**What this task involves**. Print the listing exactly as it stands, and skip any pictures in it.

*** Data listing ***

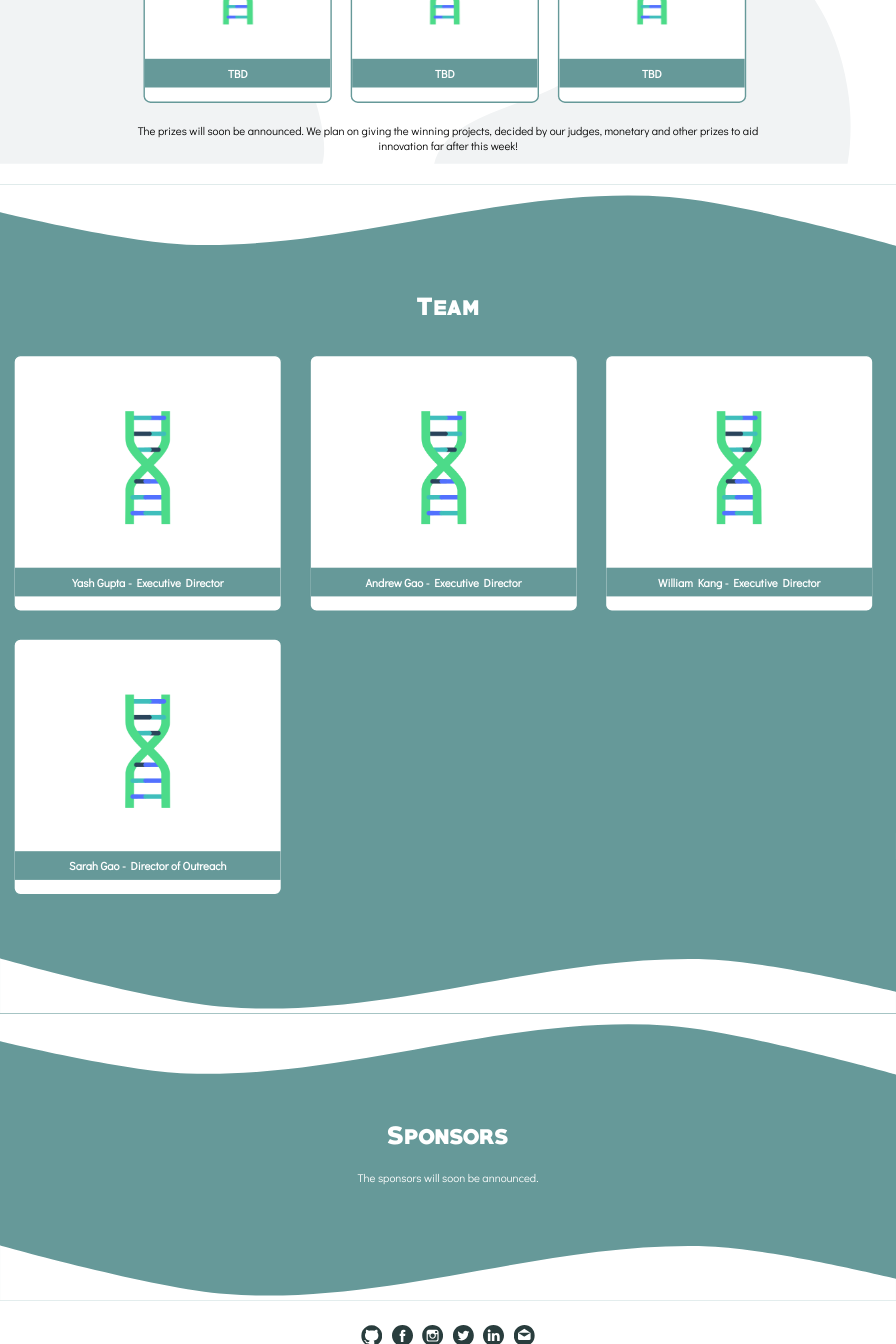
Repository: yashg4509/helyxhacksIII
Page: index.html
These files come from the project's save history. The page is drawn as it stood at one moment and after the next save; the edit follows.
The browser window is 1280 px wide. The pictures show the part of the page from y = 4580 to 6500 px (the page is 6625 px tall before and 6671 px after), at 70% of full size.

Above is the page before, as saved 2021-02-17 23:33:38.

After the next save:
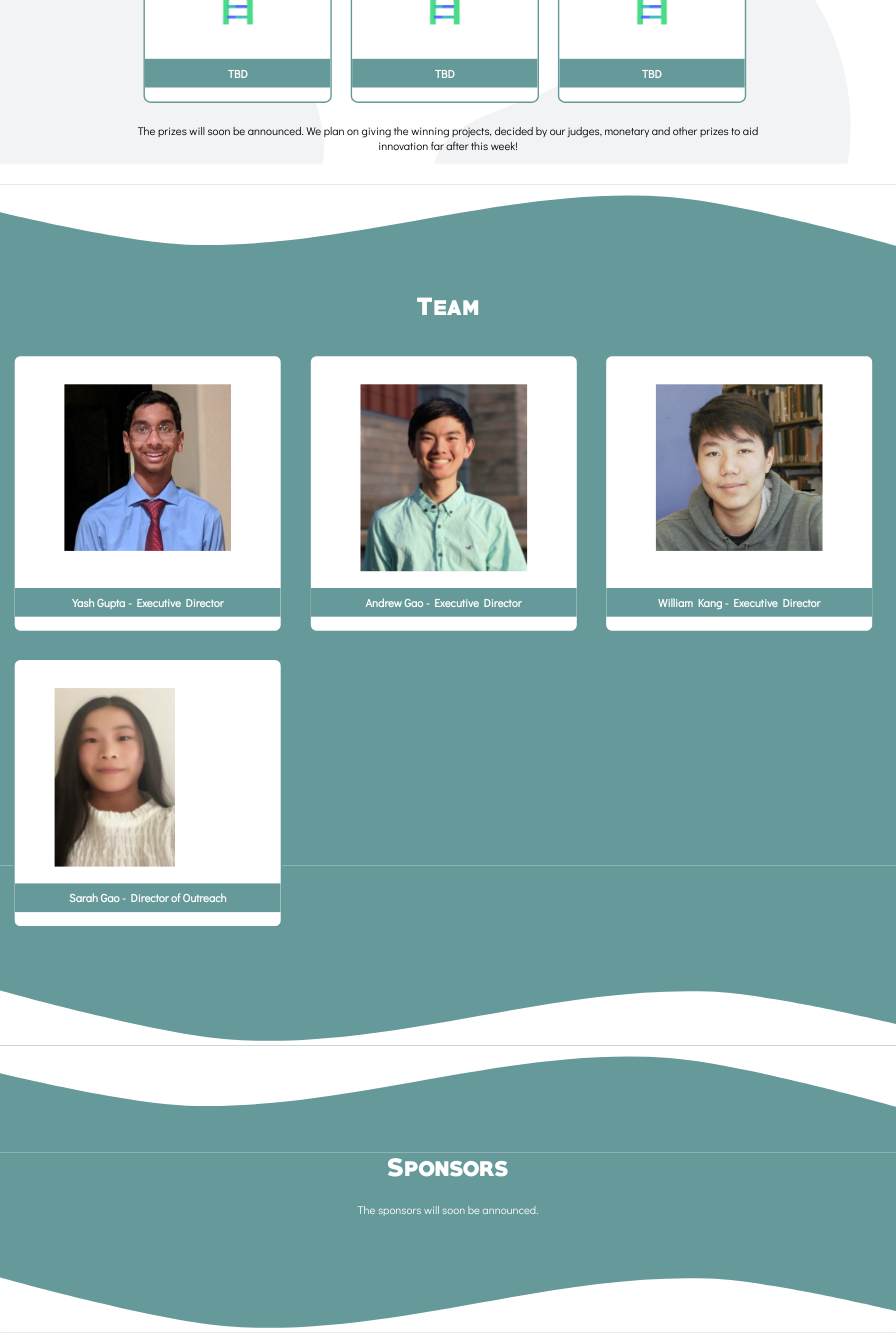
Saved 2 min 20 s later.
--- a/index.html
+++ b/index.html
@@ -459,28 +459,28 @@
 				<div class="prizes-cont">
 					<div class="prize">
 						<div class="prize-img">
-							<img src="./images/new_logo.png">
+							<img src="images\team\Yash.jpg">
 						</div>
 						<div class="prize-text">
 							Yash Gupta - Executive Director </div>
 					</div>
 					<div class="prize">
 						<div class="prize-img">
-							<img src="./images/new_logo.png">
+							<img src="images\team\Andrew.jpg">
 						</div>
 						<div class="prize-text">
 							Andrew Gao - Executive Director </div>
 					</div>
 					<div class="prize">
 						<div class="prize-img">
-							<img src="./images/new_logo.png">
+							<img src="images\team\Will.png">
 						</div>
 						<div class="prize-text">
 							William Kang - Executive Director </div>
 					</div>
 					<div class="prize">
 						<div class="prize-img">
-							<img src="./images/new_logo.png">
+							<img src="images\team\Sarah.jpg">
 						</div>
 						<div class="prize-text">
 							Sarah Gao - Director of Outreach </div>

*** End of Data listing ***

**Reply to the task**.
Repository: yashg4509/helyxhacksIII
Page: index.html
These files come from the project's save history. The page is drawn as it stood at one moment and after the next save; the edit follows.
The browser window is 1280 px wide. The pictures show the part of the page from y = 4580 to 6500 px (the page is 6625 px tall before and 6671 px after), at 70% of full size.

Above is the page before, as saved 2021-02-17 23:33:38.

After the next save:
Saved 2 min 20 s later.
--- a/index.html
+++ b/index.html
@@ -459,28 +459,28 @@
 				<div class="prizes-cont">
 					<div class="prize">
 						<div class="prize-img">
-							<img src="./images/new_logo.png">
+							<img src="images\team\Yash.jpg">
 						</div>
 						<div class="prize-text">
 							Yash Gupta - Executive Director </div>
 					</div>
 					<div class="prize">
 						<div class="prize-img">
-							<img src="./images/new_logo.png">
+							<img src="images\team\Andrew.jpg">
 						</div>
 						<div class="prize-text">
 							Andrew Gao - Executive Director </div>
 					</div>
 					<div class="prize">
 						<div class="prize-img">
-							<img src="./images/new_logo.png">
+							<img src="images\team\Will.png">
 						</div>
 						<div class="prize-text">
 							William Kang - Executive Director </div>
 					</div>
 					<div class="prize">
 						<div class="prize-img">
-							<img src="./images/new_logo.png">
+							<img src="images\team\Sarah.jpg">
 						</div>
 						<div class="prize-text">
 							Sarah Gao - Director of Outreach </div>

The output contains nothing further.